В 1759 г. в Лондоне открыли Британский музей

It all began when scientist and physician-in-ordinary of the English King Hans Sloane bequeathed the state an extensive collection of natural science, ethnographic and artistic rarities, as well as a magnificent library. Authorities thought about creating a museum. They held a lottery, raised funds and bought additional exhibits: a collection of ancient manuscripts by Earl Edward Harley and a collection of rare books and coins by Sir Robert Cotton. All this had to be placed somewhere, and so they used the remaining money to buy the Montague mansion in Bloomsbury, on the outskirts of London. King George II donated the court library to the museum collected since the 15th century. On January 15, 1759, the British Museum opened its doors to visitors. Not too wide in the very beginning – the visitors had to sign up and wait long for their turn. The number of visitors was growing, but the collection was growing even faster: it was supplemented with monuments captured in wars and archeological finds. The Montague mansion did not have enough room for these acquisitions, it was modernized and rebuilt, the facade was decorated with a colonnade, while the courtyard was converted into a reading room. Today, Britain’s main museum is visited by approximately two and a half million people a year. They have an absolutely free access to reliefs from the Parthenon in Athens, sculptural decorations of the Wonders of the World, the Mausoleum at Halicarnassus and the Temple of Artemis at Ephesus, the famous Rosetta Stone and the monuments of ancient Assyria and Sumer. And also oriental art, engravings, manuscripts, coins, vases... Few people will have time and energy to look at the millions of exhibits of the British Museum. There are also a lot of employees at this museum, while six of them are special. Their only duty is to catch mice.
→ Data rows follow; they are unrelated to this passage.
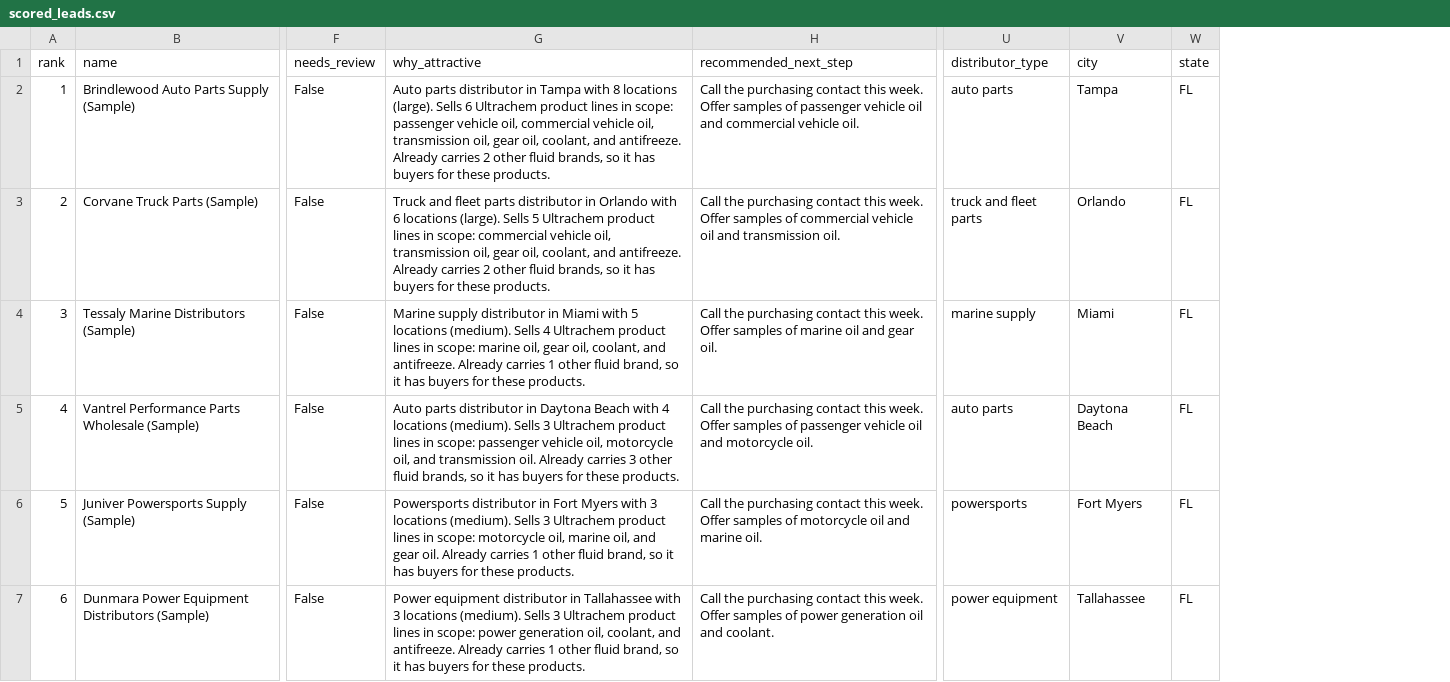
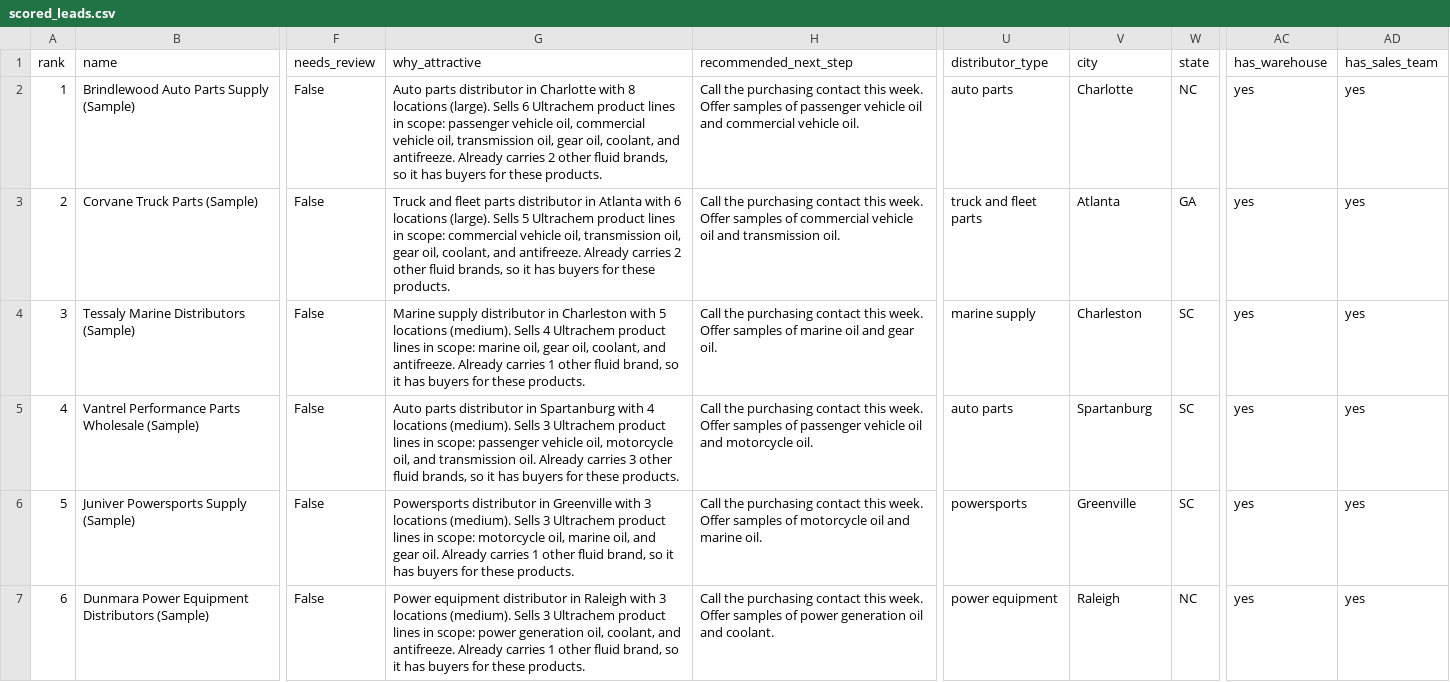
Before and after one commit to amede017/FIU-Strategic-AI-Partners-Ultrachem, a CSV file: data/scored_leads.csv, drawn as a sheet; only a part is shown, gaps mark what is left out; the diff covers the shown part only; the diff names each change by its address in the sheet, - before the commit and + after, or states it on an @@ line.

Commit message:
Switch to GA, NC, SC, VA; add warehouse and sales team rule; update docs

```diff
--- a/data/scored_leads.csv
+++ b/data/scored_leads.csv
+column AC (has_warehouse), rows 2-7: all yes
+column AD (has_sales_team), rows 2-7: all yes
-G2 (why_attractive): …distributor in Tampa with 8…
+G2 (why_attractive): …distributor in Charlotte with 8…
-V2 (city): Tampa
+V2 (city): Charlotte
-W2 (state): FL
+W2 (state): NC
-G3 (why_attractive): …distributor in Orlando with 6…
+G3 (why_attractive): …distributor in Atlanta with 6…
-V3 (city): Orlando
+V3 (city): Atlanta
-W3 (state): FL
+W3 (state): GA
-G4 (why_attractive): …distributor in Miami with 5…
+G4 (why_attractive): …distributor in Charleston with 5…
-V4 (city): Miami
+V4 (city): Charleston
-W4:W6 (state): FL
+W4:W6 (state): SC
-G5 (why_attractive): …distributor in Daytona Beach with 4…
+G5 (why_attractive): …distributor in Spartanburg with 4…
-V5 (city): Daytona Beach
+V5 (city): Spartanburg
-G6 (why_attractive): …distributor in Fort Myers with 3…
+G6 (why_attractive): …distributor in Greenville with 3…
-V6 (city): Fort Myers
+V6 (city): Greenville
-G7 (why_attractive): …distributor in Tallahassee with 3…
+G7 (why_attractive): …distributor in Raleigh with 3…
-V7 (city): Tallahassee
+V7 (city): Raleigh
-W7 (state): FL
+W7 (state): NC
```
Also changed, not shown: 1 added row and 48 edited cells elsewhere in this file, data/sample_companies.csv, 5 other files.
The museum cats are paid a salary of 50 pounds a year and wear a special uniform – yellow collars.